The other day I went on the radio to debate the issue of “medical” marijuana. At one point during our conversation, marijuana proponents claimed that the law proposed here in Arkansas requires all marijuana to be grown indoors. We checked and found it only requires the marijuana to be “enclosed” and “locked.” As I’ve said before, a cattle pasture is enclosed and locked, but it is by no means “indoors.”

Today, in looking over information from Maine, we have found proof that Arkansas’ marijuana proposal would allow users to grow their marijuana outdoors–such as in their backyard.


Did America’s Founding Fathers Use Marijuana?

An interesting question emerges and re-emerges from time to time on the Internet: Did America’s Founding Fathers use marijuana?

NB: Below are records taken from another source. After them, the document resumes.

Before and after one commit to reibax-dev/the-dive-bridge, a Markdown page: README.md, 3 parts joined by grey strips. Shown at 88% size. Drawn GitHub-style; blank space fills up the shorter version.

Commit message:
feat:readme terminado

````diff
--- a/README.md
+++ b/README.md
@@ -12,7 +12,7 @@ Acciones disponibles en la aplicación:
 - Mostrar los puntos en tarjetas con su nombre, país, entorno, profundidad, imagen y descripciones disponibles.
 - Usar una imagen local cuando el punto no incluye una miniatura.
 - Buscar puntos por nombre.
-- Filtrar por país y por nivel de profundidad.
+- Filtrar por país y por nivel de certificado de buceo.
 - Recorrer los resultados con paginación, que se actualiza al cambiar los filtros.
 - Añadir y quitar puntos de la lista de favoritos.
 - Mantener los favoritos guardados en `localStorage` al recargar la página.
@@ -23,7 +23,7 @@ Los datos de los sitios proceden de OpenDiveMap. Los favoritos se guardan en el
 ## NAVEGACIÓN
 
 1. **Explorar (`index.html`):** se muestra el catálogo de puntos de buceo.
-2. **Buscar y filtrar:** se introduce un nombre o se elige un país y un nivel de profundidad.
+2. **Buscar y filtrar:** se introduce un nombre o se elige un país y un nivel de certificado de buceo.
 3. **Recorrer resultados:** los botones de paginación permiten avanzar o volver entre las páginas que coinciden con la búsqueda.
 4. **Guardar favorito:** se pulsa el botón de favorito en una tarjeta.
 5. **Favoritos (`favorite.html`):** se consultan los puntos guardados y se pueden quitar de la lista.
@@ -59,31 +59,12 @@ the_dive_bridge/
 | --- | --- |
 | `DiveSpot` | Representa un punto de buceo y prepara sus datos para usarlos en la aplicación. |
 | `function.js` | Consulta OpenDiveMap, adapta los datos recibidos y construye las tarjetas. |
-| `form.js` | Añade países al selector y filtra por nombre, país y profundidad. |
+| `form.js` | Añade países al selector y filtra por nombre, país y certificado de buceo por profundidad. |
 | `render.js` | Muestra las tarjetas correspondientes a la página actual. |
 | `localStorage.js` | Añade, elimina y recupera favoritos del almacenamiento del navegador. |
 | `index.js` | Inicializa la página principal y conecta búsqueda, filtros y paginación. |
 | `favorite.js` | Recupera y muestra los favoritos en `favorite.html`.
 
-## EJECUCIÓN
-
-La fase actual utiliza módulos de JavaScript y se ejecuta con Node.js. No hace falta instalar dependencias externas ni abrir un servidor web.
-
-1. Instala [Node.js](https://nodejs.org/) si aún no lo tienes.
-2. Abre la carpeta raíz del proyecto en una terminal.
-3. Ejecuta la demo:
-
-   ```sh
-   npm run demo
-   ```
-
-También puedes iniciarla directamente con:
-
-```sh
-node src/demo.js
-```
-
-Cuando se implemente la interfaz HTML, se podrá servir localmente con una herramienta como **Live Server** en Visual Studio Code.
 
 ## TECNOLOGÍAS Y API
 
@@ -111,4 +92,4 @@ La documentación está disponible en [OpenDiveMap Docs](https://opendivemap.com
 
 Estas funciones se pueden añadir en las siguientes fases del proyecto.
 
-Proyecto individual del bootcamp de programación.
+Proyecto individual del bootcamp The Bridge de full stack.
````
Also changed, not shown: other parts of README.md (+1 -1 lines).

This question is prompted by spurious quotes circulating in chain emails and online forums from America’s founders discussing the manner in which cannabis might be smoked. It gets a tinge of legitimacy by an interesting, if little-known fact: Some of America’s founders apparently grew hemp.

The assumption, obviously, is that if men like George Washington grew hemp—which is a generic term for varieties of the cannabis plant—then they must have smoked it, right? Well, not exactly.


Popular Name Alone Should Have Invalidated Marijuana Measure

Today the Arkansas Supreme Court ruled that a measure to legalize the use of marijuana for “medical” purposes could remain on the ballot for the November election.

Now, this is bad news for a number of reasons. The Court, by and large, ignored concerns expressed over ambiguities in the measure’s ballot title—what voters will see when they look at their ballots—that will mislead voters when they weigh in on the measure.

For instance, the court must look for any omissions in the ballot title that might give voters a reason for “reflection” on the measure. Well, the ballot title does not bother to list the medical conditions for which a person can use marijuana. Do you think that’s something voters might like to know before they vote on the measure? I would at least want to know that much before I voted one way or another. But voters won’t, and the Arkansas Supreme Court did not bother to adequately answer why the ballot title does not have to include something so vital to the measure.

Here’s the thing, though: The Popular Name alone should have invalidated this measure. The Popular Name is a shorthand way of identifying a ballot measure. It is supposed to be impartial and factual.